Because the new standards reflect higher expectations, fewer students are meeting or exceeding expectations. Some students who previously met or exceeded standards now show the need for improvement. However, these new expectations do not mean that students know less than they did before or that they are less capable than they were in previous years. Instead, we are simply expecting more of students going forward to show their progress toward college and career-readiness.
Everything about the tests is new
Statewide social studies tests were never given in Colorado before last spring, and the science tests are significantly different from past TCAP and CSAP science exams. Here’s a breakdown of what’s changed:

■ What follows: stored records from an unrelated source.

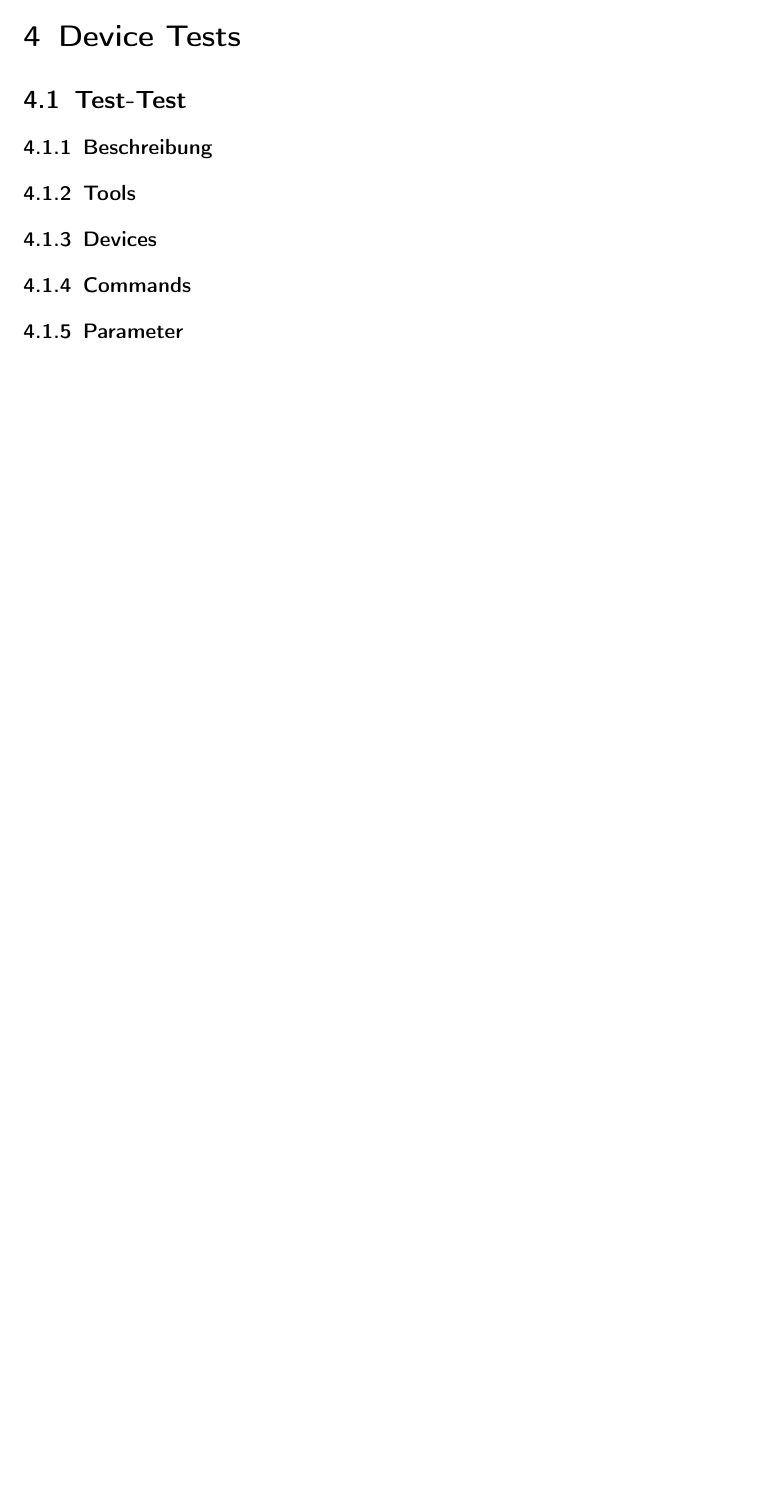
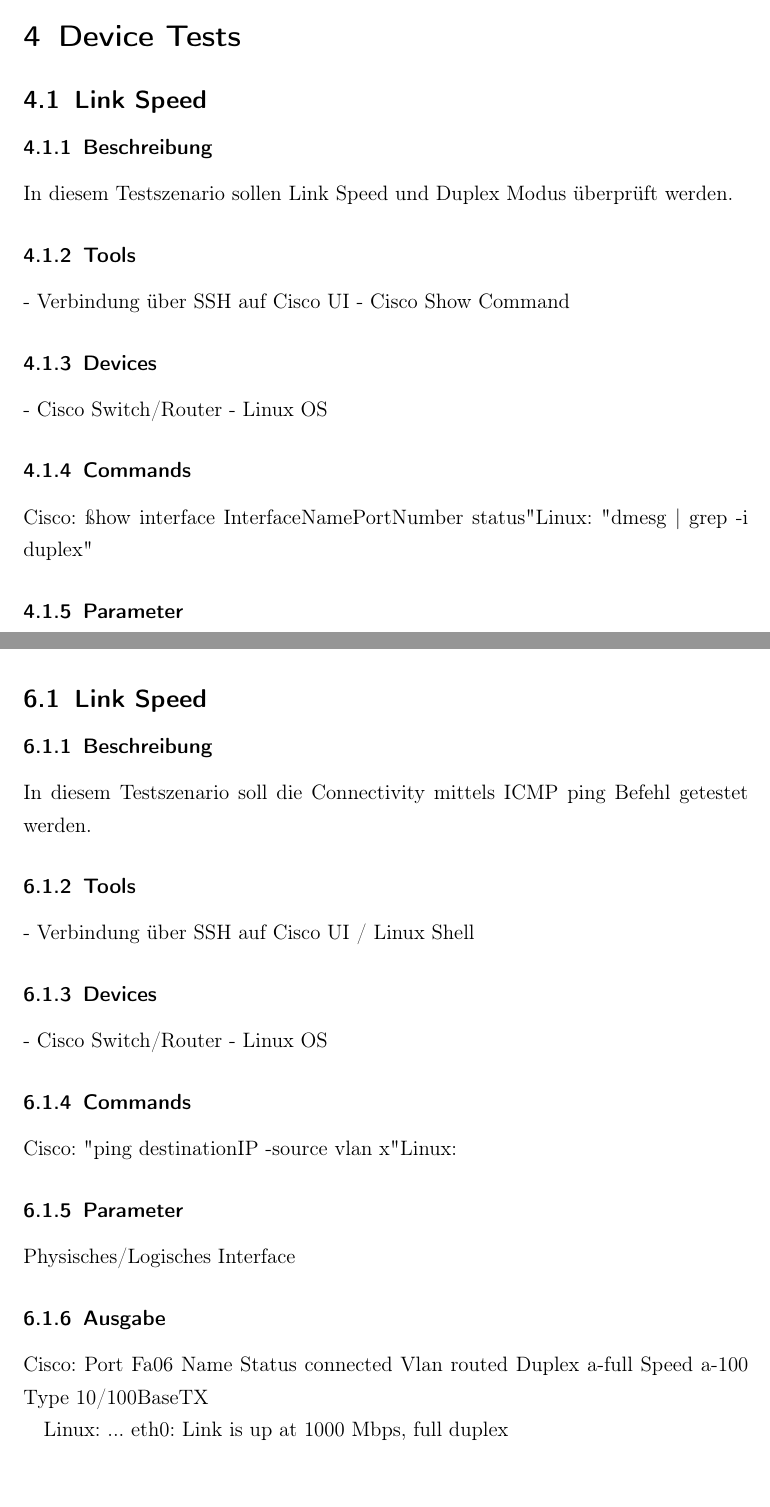
Before and after one commit to asta1992/SA_Network-Unit-Tests, a LaTeX document (doc/01_analyse/network testing detailed.tex): part of page 6 of 9 before the commit and two parts of pages 6 and 8 of 9 after it, the two joined at a grey line, cut so that both start at the same text, the shorter picture padded with empty space. Compiled offline with pdfLaTeX.

Commit message:
erste tests

```diff
--- a/doc/01_analyse/network testing detailed.tex
+++ b/doc/01_analyse/network testing detailed.tex
@@ -113,9 +113,16 @@
 
 \newpage
 \section{Device Tests}
-\subsection{Test-Test}
+\subsection{Link Speed}
 \subsubsection{Beschreibung}
+In diesem Testszenario sollen Link Speed und Duplex Modus überprüft werden.
 \subsubsection{Tools}
+- Verbindung über SSH auf Cisco UI
+- Cisco Show Command
 \subsubsection{Devices}
+- Cisco Switch/Router
+- Linux OS
 \subsubsection{Commands}
+Cisco: "show interface InterfaceNamePortNumber status"
+Linux: "dmesg | grep -i duplex"
 \subsubsection{Parameter}
@@ -127,7 +140,24 @@
 
 \newpage
 \section{Traffic Tests}
+\subsection{Link Speed}
+\subsubsection{Beschreibung}
+In diesem Testszenario soll die Connectivity mittels ICMP ping Befehl getestet werden.
+\subsubsection{Tools}
+- Verbindung über SSH auf Cisco UI / Linux Shell
 
+\subsubsection{Devices}
+- Cisco Switch/Router
+- Linux OS
+\subsubsection{Commands}
+Cisco: "ping destinationIP -source vlan x"
+Linux: ""
+\subsubsection{Parameter}
+Physisches/Logisches Interface
+\subsubsection{Ausgabe}
+Cisco: Port Fa06	Name 	Status connected	Vlan routed	Duplex a-full	Speed a-100	Type 10/100BaseTX
+
+Linux: ... eth0: Link is up at 1000 Mbps, full duplex
 \newpage
 \section{Network Service Tests}
 
```
Also changed, not shown: doc/01_analyse/copy flash.txt (added, +1 -0 lines), doc/01_analyse/network testing detailed.tex (6 more changed lines), 1 other file.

Academic standards – Standards are the broad descriptions of what students are supposed to know and do at various grade levels to be considered academically proficient. (Curriculum is the is bundle of lessons, readings, exercises and teachers talking that is used to teach the standards, and choice of curriculum is up to local districts.) The new standards adopted by the state in 2009 are intended to set a bar that ensures every student leaves high school ready for college or careers. – See a description of the science standards here and of the social studies standards here.
Who took tests

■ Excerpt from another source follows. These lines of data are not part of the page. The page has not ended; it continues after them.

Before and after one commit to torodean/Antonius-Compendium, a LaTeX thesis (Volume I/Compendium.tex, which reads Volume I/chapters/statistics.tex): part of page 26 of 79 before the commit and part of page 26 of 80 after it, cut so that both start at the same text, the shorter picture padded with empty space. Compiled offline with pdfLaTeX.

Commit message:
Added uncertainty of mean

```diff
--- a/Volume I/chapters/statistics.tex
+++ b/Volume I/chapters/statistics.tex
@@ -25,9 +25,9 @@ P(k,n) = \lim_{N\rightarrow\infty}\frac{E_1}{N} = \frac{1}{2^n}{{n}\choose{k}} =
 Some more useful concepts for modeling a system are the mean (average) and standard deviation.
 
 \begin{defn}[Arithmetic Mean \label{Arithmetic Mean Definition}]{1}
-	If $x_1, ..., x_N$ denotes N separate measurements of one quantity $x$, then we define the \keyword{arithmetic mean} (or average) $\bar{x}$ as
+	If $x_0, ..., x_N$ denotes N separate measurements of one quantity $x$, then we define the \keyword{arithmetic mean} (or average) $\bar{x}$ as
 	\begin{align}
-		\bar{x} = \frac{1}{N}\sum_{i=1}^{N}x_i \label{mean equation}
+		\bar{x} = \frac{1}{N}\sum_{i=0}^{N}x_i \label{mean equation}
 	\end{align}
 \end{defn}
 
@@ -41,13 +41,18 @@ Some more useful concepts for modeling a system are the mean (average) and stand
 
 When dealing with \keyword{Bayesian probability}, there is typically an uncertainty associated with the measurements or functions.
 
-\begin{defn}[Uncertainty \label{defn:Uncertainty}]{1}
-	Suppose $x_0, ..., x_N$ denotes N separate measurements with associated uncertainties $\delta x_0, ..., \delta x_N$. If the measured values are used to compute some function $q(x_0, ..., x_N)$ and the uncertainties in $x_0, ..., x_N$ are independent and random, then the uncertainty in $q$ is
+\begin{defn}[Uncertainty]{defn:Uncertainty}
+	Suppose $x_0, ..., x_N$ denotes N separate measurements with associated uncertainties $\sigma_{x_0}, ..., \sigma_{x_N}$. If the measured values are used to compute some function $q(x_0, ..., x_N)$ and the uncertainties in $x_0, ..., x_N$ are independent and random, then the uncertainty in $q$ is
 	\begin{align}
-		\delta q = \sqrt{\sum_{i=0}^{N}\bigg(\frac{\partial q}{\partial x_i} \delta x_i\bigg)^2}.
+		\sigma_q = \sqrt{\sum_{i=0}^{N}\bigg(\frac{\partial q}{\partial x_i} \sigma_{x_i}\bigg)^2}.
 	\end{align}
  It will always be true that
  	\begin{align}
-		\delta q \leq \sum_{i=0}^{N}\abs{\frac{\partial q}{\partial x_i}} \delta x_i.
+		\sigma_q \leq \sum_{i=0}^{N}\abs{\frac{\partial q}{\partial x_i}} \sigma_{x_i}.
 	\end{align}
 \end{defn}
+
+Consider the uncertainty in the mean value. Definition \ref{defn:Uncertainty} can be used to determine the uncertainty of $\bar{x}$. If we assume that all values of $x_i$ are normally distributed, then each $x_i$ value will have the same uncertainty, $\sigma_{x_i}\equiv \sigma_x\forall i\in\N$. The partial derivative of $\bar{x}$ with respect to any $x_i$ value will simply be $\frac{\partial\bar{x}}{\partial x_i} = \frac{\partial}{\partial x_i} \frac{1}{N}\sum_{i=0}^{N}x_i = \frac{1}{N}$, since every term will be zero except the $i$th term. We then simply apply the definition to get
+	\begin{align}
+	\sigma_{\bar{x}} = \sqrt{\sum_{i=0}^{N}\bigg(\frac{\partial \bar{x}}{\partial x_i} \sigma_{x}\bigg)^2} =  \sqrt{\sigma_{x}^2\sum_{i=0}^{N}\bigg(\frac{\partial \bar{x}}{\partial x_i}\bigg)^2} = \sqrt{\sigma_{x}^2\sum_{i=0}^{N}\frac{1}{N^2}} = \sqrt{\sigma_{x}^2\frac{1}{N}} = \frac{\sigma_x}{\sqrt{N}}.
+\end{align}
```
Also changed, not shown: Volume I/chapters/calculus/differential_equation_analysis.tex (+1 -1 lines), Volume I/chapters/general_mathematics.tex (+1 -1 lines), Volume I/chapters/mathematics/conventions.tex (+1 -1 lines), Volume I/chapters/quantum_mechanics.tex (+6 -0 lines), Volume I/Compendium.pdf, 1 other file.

- 64,064 students took 4th grade social studies
- 62,719 7th graders
- 64,341 5th graders took science tests
- 61,459 8th graders

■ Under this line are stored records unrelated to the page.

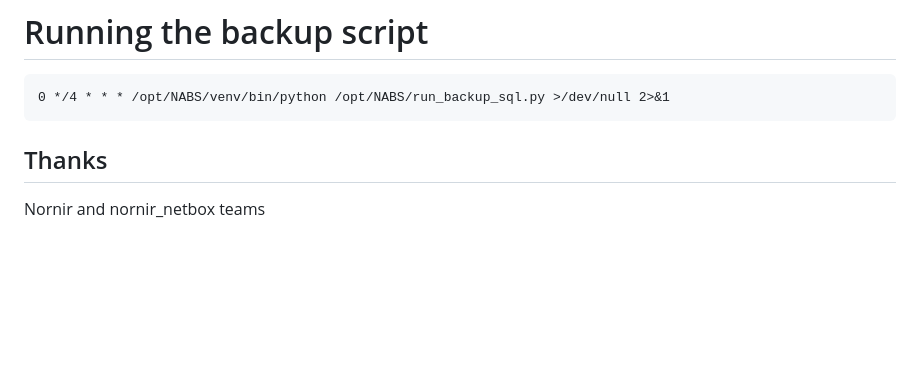
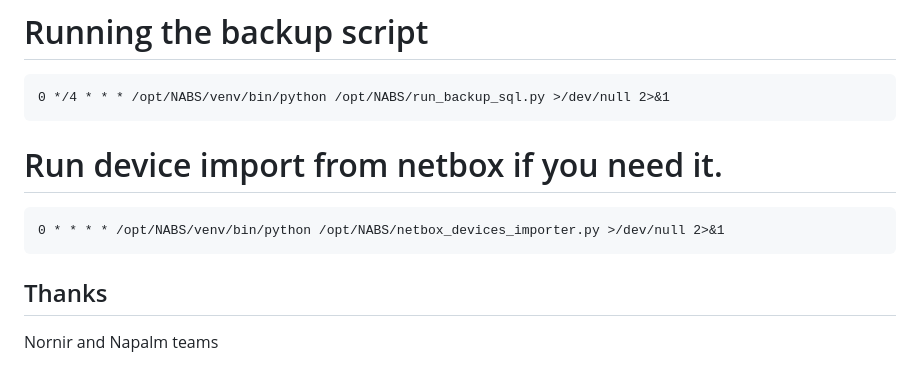
Before and after one commit to Sivolen/NABS, a Markdown page: README.md, the part around the change. Rendered like a GitHub page; blank space fills up the shorter version.

````diff
--- a/README.md
+++ b/README.md
@@ -100,6 +100,10 @@ sudo systemctl restart nginx
 ```
 0 */4 * * * /opt/NABS/venv/bin/python /opt/NABS/run_backup_sql.py >/dev/null 2>&1
 ```
+# Run device import from netbox if you need it.
+```
+0 * * * * /opt/NABS/venv/bin/python /opt/NABS/netbox_devices_importer.py >/dev/null 2>&1
+```
 
 ## Thanks
-Nornir and nornir_netbox teams
+Nornir and Napalm teams
````
Also changed, not shown: screenshots/devices_page.png (added), 4 other files.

- The two tests are unique to Colorado, while next year’s PARCC tests are multistate and based on Common Core
- All four sets of tests are produced by Pearson
- Science tests are required by NCLB, but social studies in only a Colorado requirement
Test content – These aren’t your old multiple-choice “select-the-capital-of-Vermont” tests. There are multiple-choice items, but students also are asked to do things like read passages of text and interpret them.
Taking the tests – The social studies and science tests were given online last spring, as language arts and math tests will be given next spring. (There will be paper-and-pencil options for districts.) So students have to move screen to screen, check answers by clicking on them, type text into boxes and move objects around on the screen. – Use the links on this page to view and take sample tests.
Scoring the tests – The “cut scores” used to classify students at different levels of proficiency of course are brand-new for social studies and different than they were for the old science tests.
Sorting out the kids – Remember “advanced,” “proficient,” “partially proficient” and “unsatisfactory”? Those were the categories used to classify student results on CSAP and TCAP, with the combined percentage of students scoring proficient and advanced used as a key marker of school and district performance. Those labels are gone. In their place are “distinguished command,” “strong command,” “moderate command” and “limited command.” – Learn what those descriptions mean for fifth-grade science, eighth grade, fourth-grade social studies and seventh grade.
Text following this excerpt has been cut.